> _PROBLEM DETAILS_: Look through the records below for the word "Admin". Report how many lines have it, and only that number.

> _EXERCISE MATERIALS_:
________________________

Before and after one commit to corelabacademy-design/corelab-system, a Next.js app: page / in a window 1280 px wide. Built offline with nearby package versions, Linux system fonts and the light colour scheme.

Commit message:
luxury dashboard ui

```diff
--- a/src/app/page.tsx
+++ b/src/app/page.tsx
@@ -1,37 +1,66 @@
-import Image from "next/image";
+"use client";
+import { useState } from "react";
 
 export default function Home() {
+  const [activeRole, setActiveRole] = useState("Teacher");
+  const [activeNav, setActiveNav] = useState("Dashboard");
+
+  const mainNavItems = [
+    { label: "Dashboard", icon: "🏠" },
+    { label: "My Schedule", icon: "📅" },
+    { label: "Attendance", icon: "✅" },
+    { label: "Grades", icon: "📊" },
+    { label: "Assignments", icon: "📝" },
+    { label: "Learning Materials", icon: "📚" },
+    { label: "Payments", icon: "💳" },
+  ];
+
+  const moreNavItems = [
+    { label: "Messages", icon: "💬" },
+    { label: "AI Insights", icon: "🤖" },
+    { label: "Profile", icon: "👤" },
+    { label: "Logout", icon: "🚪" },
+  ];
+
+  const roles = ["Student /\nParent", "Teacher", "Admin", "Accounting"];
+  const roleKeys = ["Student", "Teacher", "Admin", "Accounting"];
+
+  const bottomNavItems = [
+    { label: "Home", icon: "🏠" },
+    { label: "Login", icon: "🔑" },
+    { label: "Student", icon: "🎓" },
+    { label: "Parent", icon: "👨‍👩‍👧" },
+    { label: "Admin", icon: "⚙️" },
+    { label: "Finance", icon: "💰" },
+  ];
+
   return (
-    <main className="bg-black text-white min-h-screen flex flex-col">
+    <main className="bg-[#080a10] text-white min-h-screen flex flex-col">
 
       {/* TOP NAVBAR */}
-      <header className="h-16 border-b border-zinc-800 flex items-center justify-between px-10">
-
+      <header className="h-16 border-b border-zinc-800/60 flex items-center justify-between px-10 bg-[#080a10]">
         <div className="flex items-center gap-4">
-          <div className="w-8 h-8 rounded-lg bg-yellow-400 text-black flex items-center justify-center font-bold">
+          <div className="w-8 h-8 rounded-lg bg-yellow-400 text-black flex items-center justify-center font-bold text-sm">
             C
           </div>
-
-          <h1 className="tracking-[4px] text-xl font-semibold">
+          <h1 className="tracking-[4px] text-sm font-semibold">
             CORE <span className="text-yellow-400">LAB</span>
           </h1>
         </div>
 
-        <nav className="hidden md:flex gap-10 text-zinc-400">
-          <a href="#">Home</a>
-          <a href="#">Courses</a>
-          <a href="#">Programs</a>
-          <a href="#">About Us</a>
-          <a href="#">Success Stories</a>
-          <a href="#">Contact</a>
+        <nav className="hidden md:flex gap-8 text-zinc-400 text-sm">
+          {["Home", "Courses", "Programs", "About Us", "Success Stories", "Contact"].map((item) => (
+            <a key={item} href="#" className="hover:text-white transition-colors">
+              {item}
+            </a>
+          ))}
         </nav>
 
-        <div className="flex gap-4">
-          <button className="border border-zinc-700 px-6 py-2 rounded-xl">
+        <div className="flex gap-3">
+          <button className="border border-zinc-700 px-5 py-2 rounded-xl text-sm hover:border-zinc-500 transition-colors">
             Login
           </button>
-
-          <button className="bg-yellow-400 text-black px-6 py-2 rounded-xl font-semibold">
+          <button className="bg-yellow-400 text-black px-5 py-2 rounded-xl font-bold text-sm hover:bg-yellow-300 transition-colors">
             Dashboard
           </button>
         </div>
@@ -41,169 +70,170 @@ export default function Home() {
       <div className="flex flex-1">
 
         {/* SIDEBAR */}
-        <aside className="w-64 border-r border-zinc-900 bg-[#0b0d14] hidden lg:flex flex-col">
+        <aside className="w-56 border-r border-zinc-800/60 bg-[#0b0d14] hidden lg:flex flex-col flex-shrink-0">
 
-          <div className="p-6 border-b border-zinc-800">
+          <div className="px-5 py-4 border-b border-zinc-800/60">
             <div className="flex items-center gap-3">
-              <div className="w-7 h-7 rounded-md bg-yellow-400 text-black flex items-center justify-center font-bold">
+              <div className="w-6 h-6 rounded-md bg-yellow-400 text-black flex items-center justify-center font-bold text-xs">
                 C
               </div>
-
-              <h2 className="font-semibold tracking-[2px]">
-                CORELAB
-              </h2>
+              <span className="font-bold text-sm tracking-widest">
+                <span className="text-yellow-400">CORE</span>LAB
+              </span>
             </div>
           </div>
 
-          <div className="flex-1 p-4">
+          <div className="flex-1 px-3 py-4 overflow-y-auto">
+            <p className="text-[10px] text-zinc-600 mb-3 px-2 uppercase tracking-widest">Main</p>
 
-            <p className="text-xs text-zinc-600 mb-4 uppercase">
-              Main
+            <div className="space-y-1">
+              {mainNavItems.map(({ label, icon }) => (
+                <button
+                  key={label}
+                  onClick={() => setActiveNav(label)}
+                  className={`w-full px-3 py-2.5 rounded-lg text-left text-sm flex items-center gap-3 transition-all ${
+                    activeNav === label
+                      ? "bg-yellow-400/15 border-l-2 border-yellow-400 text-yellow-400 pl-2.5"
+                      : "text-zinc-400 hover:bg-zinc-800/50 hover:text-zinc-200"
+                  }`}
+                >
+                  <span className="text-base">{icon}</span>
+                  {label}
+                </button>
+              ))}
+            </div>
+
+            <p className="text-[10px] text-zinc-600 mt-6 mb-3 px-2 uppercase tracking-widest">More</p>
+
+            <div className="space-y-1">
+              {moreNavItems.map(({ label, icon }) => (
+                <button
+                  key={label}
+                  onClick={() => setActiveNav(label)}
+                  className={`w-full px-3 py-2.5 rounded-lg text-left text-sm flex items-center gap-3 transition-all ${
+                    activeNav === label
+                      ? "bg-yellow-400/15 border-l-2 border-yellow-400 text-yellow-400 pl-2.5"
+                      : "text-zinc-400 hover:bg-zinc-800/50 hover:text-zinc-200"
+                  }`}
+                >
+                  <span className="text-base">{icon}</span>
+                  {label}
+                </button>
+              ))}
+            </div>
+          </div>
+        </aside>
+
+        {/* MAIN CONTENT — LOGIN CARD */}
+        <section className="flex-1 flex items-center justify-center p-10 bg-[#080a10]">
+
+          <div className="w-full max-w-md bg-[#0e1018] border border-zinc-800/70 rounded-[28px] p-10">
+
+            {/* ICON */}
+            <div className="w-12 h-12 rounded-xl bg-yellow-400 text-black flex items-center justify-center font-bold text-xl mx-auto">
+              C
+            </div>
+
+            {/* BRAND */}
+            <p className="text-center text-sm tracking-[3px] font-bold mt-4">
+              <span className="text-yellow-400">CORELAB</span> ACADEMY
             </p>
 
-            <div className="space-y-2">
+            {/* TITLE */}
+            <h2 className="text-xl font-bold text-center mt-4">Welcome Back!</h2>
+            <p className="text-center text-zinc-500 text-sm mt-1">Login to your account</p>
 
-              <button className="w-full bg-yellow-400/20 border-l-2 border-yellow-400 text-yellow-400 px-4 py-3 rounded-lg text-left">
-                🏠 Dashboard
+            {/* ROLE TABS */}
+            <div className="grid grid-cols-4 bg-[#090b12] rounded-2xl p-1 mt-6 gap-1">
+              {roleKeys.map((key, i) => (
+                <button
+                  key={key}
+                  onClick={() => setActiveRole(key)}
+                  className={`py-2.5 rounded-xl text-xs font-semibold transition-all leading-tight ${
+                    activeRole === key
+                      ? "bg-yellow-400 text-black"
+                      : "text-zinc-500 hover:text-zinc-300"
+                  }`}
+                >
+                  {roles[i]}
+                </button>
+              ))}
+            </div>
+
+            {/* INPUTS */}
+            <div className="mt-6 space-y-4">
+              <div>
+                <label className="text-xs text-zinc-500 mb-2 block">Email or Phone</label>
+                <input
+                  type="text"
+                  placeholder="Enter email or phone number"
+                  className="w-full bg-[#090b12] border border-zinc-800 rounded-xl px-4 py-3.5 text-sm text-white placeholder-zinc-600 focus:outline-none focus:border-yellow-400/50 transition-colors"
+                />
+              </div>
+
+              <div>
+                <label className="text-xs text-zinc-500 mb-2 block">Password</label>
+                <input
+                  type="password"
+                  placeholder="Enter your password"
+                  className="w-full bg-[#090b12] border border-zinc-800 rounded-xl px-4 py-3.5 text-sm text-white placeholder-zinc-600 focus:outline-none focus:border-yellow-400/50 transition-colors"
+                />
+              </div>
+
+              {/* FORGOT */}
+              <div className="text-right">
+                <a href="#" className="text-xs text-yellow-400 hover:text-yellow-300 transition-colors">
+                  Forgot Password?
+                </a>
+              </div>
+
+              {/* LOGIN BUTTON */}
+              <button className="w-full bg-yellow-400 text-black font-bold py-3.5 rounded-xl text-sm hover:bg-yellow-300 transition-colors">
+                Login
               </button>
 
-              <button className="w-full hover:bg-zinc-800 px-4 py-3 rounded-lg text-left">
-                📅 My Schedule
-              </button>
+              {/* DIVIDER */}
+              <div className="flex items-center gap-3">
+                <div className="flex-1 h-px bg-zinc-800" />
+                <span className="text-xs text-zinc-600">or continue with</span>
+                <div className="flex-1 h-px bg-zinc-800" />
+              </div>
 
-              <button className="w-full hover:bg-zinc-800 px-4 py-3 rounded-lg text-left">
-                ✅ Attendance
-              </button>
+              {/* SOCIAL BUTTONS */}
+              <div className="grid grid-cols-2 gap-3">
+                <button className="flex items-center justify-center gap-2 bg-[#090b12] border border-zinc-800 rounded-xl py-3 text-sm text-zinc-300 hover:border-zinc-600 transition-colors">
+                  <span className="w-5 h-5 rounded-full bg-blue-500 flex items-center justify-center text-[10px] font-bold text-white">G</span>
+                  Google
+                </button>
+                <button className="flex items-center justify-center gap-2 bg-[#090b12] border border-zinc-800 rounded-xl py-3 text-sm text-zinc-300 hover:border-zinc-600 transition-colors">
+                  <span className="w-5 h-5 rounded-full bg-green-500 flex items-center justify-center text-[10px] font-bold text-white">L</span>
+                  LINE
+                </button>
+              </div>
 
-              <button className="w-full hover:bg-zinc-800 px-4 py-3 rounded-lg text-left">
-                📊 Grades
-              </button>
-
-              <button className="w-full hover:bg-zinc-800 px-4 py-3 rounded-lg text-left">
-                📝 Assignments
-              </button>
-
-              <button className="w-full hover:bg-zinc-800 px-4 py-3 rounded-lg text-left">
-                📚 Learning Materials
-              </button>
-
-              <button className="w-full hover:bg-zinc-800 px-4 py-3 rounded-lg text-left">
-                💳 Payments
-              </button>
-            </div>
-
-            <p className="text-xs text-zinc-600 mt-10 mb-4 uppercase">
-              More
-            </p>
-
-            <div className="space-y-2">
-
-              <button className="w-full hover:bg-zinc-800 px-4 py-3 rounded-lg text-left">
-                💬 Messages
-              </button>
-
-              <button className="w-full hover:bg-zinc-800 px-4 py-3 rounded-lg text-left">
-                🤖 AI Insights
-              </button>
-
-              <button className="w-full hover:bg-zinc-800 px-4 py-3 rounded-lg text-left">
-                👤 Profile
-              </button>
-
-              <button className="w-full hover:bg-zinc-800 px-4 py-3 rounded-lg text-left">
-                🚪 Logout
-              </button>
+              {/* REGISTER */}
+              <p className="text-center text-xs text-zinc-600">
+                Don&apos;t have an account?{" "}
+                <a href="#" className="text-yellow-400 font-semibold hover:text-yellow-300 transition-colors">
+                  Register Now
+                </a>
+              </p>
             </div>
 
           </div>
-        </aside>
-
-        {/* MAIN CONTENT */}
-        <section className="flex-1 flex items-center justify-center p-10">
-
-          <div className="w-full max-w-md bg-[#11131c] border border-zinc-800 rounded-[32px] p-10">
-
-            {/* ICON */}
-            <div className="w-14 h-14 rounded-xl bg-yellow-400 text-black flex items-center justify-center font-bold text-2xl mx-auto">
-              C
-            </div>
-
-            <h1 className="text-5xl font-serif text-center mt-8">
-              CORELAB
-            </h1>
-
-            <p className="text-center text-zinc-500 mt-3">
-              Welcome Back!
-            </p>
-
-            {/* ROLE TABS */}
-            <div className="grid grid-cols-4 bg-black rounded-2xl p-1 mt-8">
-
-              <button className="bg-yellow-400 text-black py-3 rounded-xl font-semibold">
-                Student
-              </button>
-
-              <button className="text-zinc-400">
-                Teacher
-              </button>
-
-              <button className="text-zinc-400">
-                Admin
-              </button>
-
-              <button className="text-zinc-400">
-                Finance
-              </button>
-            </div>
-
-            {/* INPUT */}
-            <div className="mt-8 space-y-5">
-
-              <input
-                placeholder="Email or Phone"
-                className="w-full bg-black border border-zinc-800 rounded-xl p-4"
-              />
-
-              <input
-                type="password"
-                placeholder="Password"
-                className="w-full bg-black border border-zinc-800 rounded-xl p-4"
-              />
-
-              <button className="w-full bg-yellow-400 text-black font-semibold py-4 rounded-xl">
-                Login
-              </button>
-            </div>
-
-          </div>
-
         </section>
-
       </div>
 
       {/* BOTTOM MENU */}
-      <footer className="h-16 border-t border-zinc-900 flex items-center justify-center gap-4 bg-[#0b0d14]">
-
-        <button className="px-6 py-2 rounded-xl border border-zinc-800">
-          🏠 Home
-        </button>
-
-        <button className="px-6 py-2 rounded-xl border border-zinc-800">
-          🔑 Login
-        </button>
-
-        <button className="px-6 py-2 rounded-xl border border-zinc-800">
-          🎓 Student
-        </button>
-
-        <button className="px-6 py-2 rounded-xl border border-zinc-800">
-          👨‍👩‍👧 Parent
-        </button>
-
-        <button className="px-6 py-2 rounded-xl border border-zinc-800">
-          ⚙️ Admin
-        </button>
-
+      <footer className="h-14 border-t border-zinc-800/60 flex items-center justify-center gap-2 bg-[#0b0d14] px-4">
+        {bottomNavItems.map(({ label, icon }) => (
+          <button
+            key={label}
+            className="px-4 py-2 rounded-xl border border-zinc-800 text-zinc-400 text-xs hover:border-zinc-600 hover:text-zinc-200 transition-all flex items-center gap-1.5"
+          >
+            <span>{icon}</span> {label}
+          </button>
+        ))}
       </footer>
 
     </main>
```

________________________

> _SOLUTION FOR THIS TASK_: 5